Last year the Cowichan Lake Community Forest Co-op announced it would match all private donations to the museum, which is striving to construct a special extension to its current building in order to house the photo collection of Wilmer Gold, who chronicled the logging industry on Vancouver Island beginning in the 1930s. The collection contains approximately 1,000 photographic negatives, which must be preserved through controlled refrigeration techniques not possible at the museum’s current facilities.
“There is none other like it in the world and historians will be blessed as the years go on with this Gold collection. We’re very pleased to support the project,” said Bruce Ingram, chairman of the forest co-op’s finance committee.
On Thursday, Ingram presented a cheque on behalf of his organization to the Kaatza Historical Society for more than $10,000.
Last year the co-op announced it would match all private donations made to the museum’s fund by Dec. 31, 2015. The total amount raised by the museum by this deadline was $11,390.
“We were very impressed with the work done for the preservation of the collection,” said Ingram. “The Cowichan Lake forest co-op board is very pleased to announce that we are going to donate an additional $15,000 to the Kaatza museum society at the full lock-up stage [of construction] to assist with the finishing up of the project.”
Between this additional money, the matched donations and $2,000 given by the co-op last year to help the museum advertise its fundraising initiative, the total contribution from the co-op comes close to half of the approximately $69,000 the museum has raised to date for the new extension, which will also house the International Woodworkers of America photo collection.
Pat Foster, president of the Kaatza Historical Society, said a special sign will be placed outside the extension during construction, thanking the people and groups who made contributions to the project.
“The forest co-op is of course the largest donor to our new addition, so we wanted to indicate our special appreciation,” she said.
“[The donation] has enabled us to go to builders and actually see quotes because we weren’t comfortable doing that until we had enough funds in place to actually finish up to the lockup stage. And now with the extra donation, we’ll be able to finish the inside.”

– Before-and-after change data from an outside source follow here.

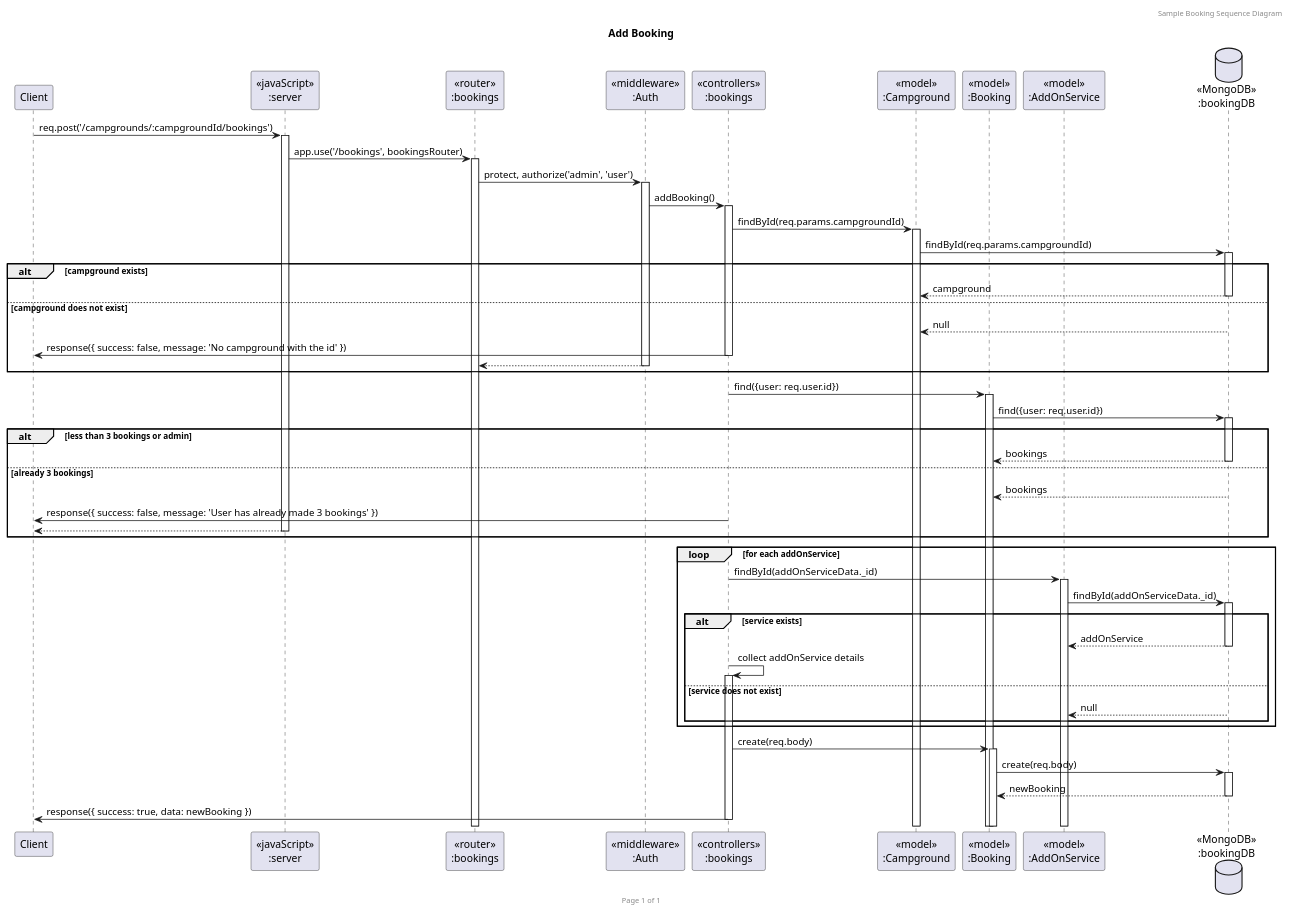
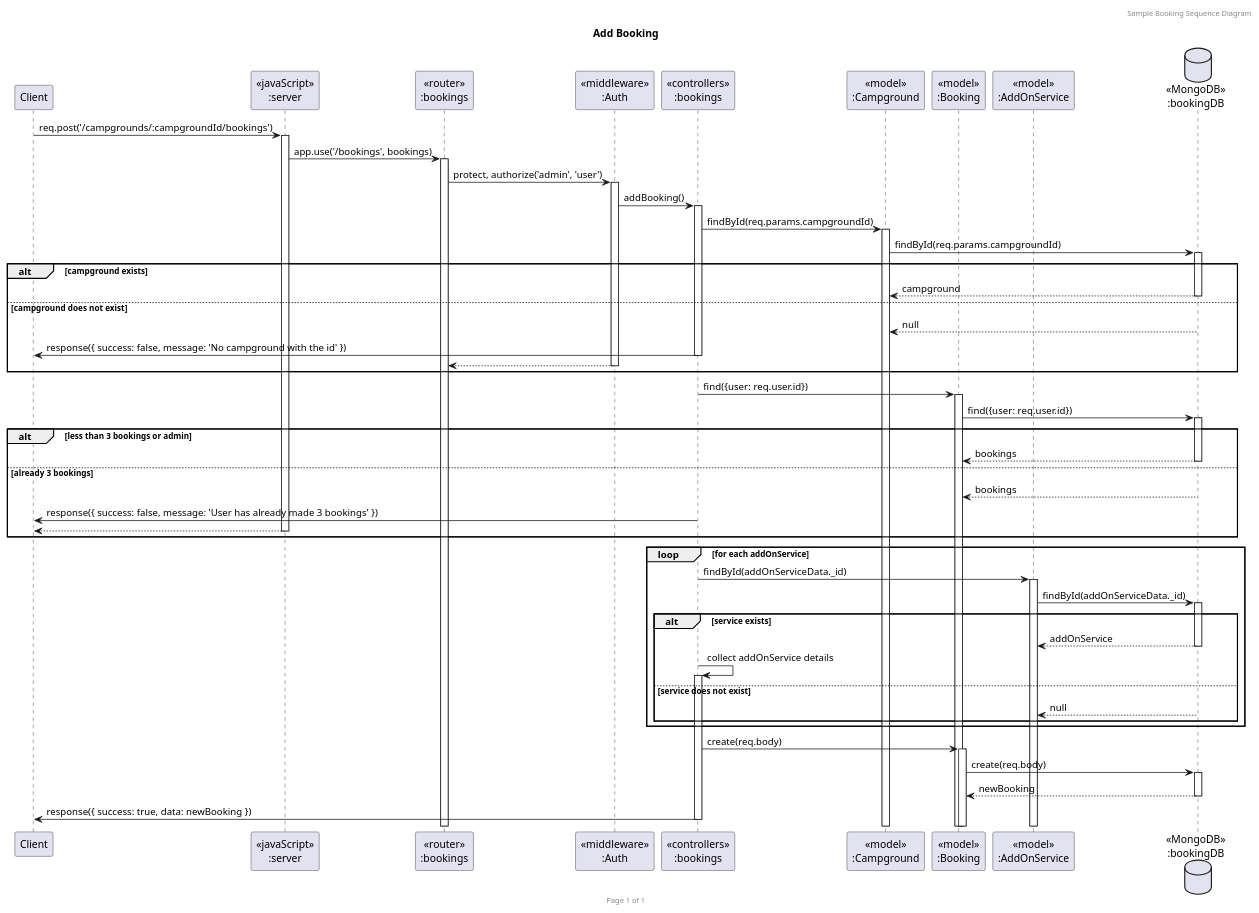
The diagram in PlantUML/campground/SequenceDiagram/Booking/PostCreate.puml (nattapatten/211503-Campground), drawn with PlantUML before and after one commit. The commit also changed 12 other files, not shown here.

```diff
--- a/PlantUML/campground/SequenceDiagram/Booking/PostCreate.puml
+++ b/PlantUML/campground/SequenceDiagram/Booking/PostCreate.puml
@@ -1,58 +1,58 @@
 @startuml Add Booking
 
 header Sample Booking Sequence Diagram
 footer Page %page% of %lastpage%
 title "Add Booking"
 
 participant "Client" as client
 participant "<<javaScript>>\n:server" as server
 participant "<<router>>\n:bookings" as routerBookings
 participant "<<middleware>>\n:Auth" as AuthMiddleware
 participant "<<controllers>>\n:bookings" as controllersBookings
 participant "<<model>>\n:Campground" as modelCampground
 participant "<<model>>\n:Booking" as modelBooking
 participant "<<model>>\n:AddOnService" as modelAddOnService
 database "<<MongoDB>>\n:bookingDB" as BookingDatabase
 
 client->server ++: req.post('/campgrounds/:campgroundId/bookings')
-server->routerBookings ++: app.use('/bookings', bookingsRouter)
+server->routerBookings ++: app.use('/bookings', bookings)
 routerBookings -> AuthMiddleware ++: protect, authorize('admin', 'user')
 AuthMiddleware -> controllersBookings ++: addBooking()
 
 controllersBookings -> modelCampground ++: findById(req.params.campgroundId)
 modelCampground -> BookingDatabase ++: findById(req.params.campgroundId)
 alt campground exists
     BookingDatabase --> modelCampground --: campground
 else campground does not exist
     BookingDatabase --> modelCampground --: null
     controllersBookings->client --: response({ success: false, message: 'No campground with the id' })
     return
 end
 
 controllersBookings -> modelBooking ++: find({user: req.user.id})
 modelBooking -> BookingDatabase ++: find({user: req.user.id})
 alt less than 3 bookings or admin
     BookingDatabase --> modelBooking --: bookings
 else already 3 bookings
     BookingDatabase --> modelBooking --: bookings
     controllersBookings->client --: response({ success: false, message: 'User has already made 3 bookings' })
     return
 end
 
 loop for each addOnService
     controllersBookings -> modelAddOnService ++: findById(addOnServiceData._id)
     modelAddOnService -> BookingDatabase ++: findById(addOnServiceData._id)
     alt service exists
         BookingDatabase --> modelAddOnService --: addOnService
         controllersBookings -> controllersBookings ++: collect addOnService details
     else service does not exist
         BookingDatabase --> modelAddOnService --: null
     end
 end
 
 controllersBookings -> modelBooking ++: create(req.body)
 modelBooking -> BookingDatabase ++: create(req.body)
 BookingDatabase --> modelBooking --: newBooking
 controllersBookings->client --: response({ success: true, data: newBooking })
 
 @enduml
```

Foster said she hopes work gets underway later this spring, with all the walls, doors and windows in place by the end of June, and the entire project completed before the end of the year.
Patrick Hrushowy, a consultant to the co-op, said the region’s long history of forestry made supporting the museum and its efforts to preserve the Gold collection a no-brainer.
“The forest industry is what’s made this community,” he said.
“It came together more than 100 years ago and it’s just a solid part of the history and the co-op board decided it was important to officially preserve that history, make it available to future generations.”